443 THE MOBILE ECONOMY 2014 LATIN AMERICA Spectrum licensing conditions should be carefully drafted so as to avoid hindering investment Although governments and regulators are making good progress in terms of licensing spectrum to mobile services in the Latin America, there is a wide concern on the conditions being imposed in these processes. Governments are setting very high reserve prices, challenging coverage conditions and short timeframes to deploy services. Some countries are even including the handing in of tablets, smartphones and laptops as part of their obligations for acquiring spectrum. To ensure a successful licensing process, governments need to consider that trying to maximise revenue and increasing the burden of the conditions imposed produces a negative impact in the investment capabilities of the market. The GSMA recently commissioned Ovum to analyse the licensing obligations being imposed across the region and to assess how each condition could impact on a range of factors. These include for example consumer service prices, the narrowing of the digital gap, and investments incentives. Some preliminary conclusions of this report indicate: High spectrum prices can represent a negative net present value for the companies interested in participating, resulting in a failure to attract bidders. A 10% increase in rural coverage obligations can impact up to 25% of project s value for operators, due to high capital expenditure investments. Each additional year in the license term increases the value of the project by up to 25%. Allowing RAN sharing can increase the value of the project by up to 30%. It is key that governments and regulators understand and take into account the industry and investors perspective when licensing spectrum in order to fully achieve the benefits of using this scarce resource in favour of users, especially of those who are still not enjoying the benefits of internet services. 66 Mobile policy and the role of the industry

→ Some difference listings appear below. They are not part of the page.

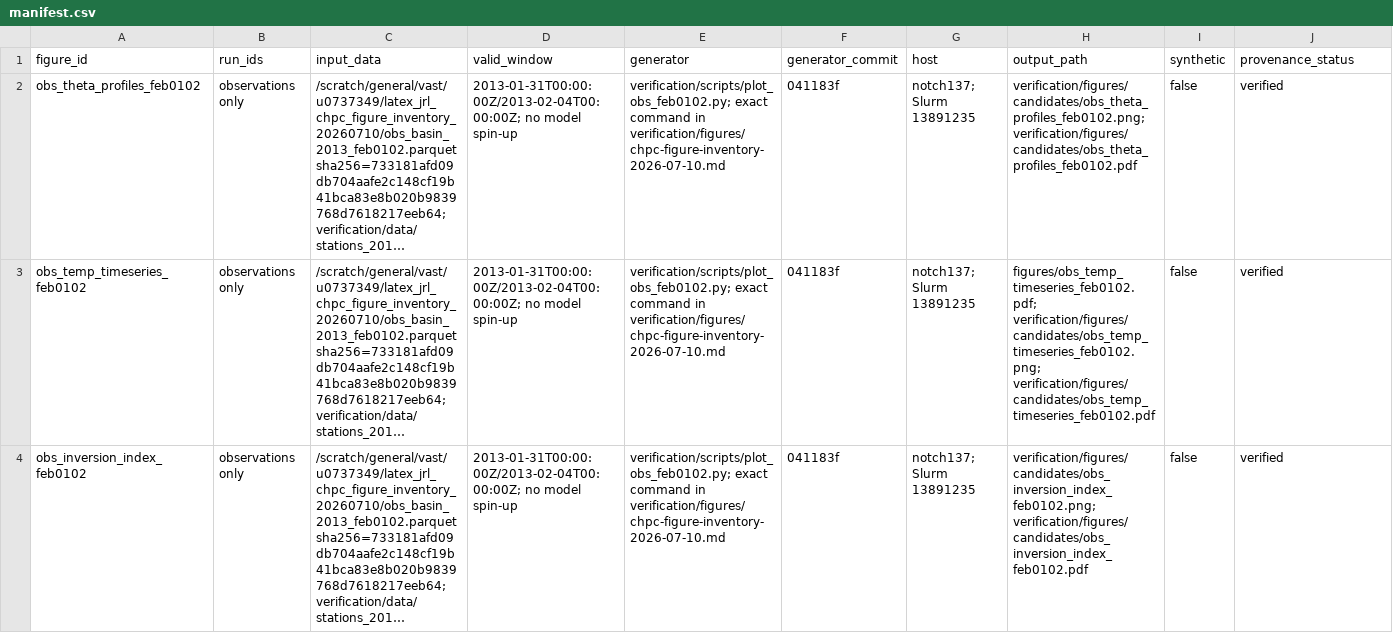
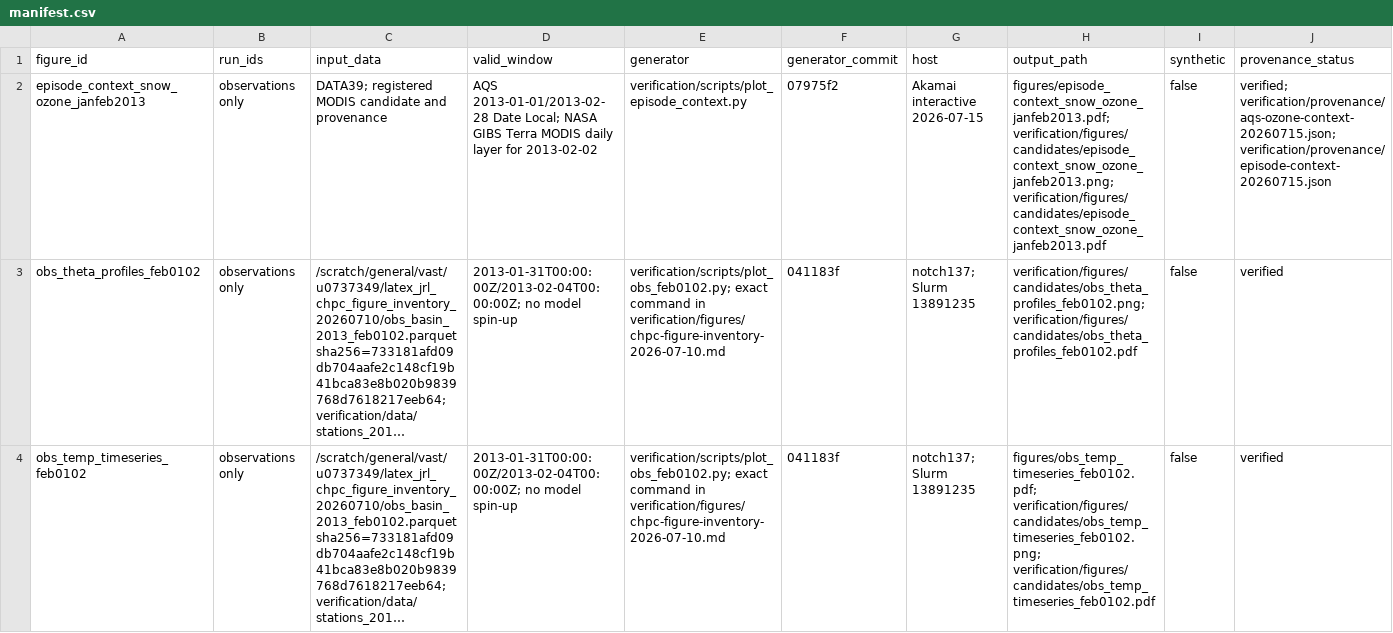
Before and after one commit to Bingham-Research-Center/latex-jrl-mjd-mdpiair-2026, a CSV file: verification/figures/manifest.csv, drawn as a sheet; only a part is shown; the shorter side is filled out with more unchanged rows; long unchanged cells end in …; rows hold the shown columns only; the diff names each change by its address in the sheet, - before the commit and + after, or states it on an @@ line.

```diff
--- a/verification/figures/manifest.csv
+++ b/verification/figures/manifest.csv
+row 2: episode_context_snow_ozone_janfeb2013 | observations only | DATA39; registered MODIS candidate and provenance | AQS 2013-01-01/2013-02-28 Date Local; NASA GIBS Terra MODIS daily layer for 2013-02-02 | verification/scripts/plot_episode_context.py | 07975f2 | Akamai interactive 2026-07-15 | figures/episode_context_snow_ozone_janfeb2013.pdf; verification/figures/candidates/episode_context_snow_ozone_janfeb2013.png; verification/figures/candidates/episode_context_snow_ozone_janfeb2013.pdf | false | verified; verification/provenance/aqs-ozone-context-20260715.json; verification/provenance/episode-context-20260715.json
```
Also changed, not shown: verification/data/manifest.csv, 14 other files.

444 THE MOBILE ECONOMY 2014 LATIN AMERICA Network competition is preferred above single wholesale networks Policymakers in a number of countries have been considering establishing a single wholesale network (SWN) instead of relying on competing mobile networks to deliver 4G mobile broadband services, but there are currently no nationwide initiatives in action. However, the GSMA believes that moving away from traditional mobile network competition models towards SWNs can stifle innovation, restrict investment and take-up of mobile broadband services and ultimately be against consumer interests. A recent report commissioned by t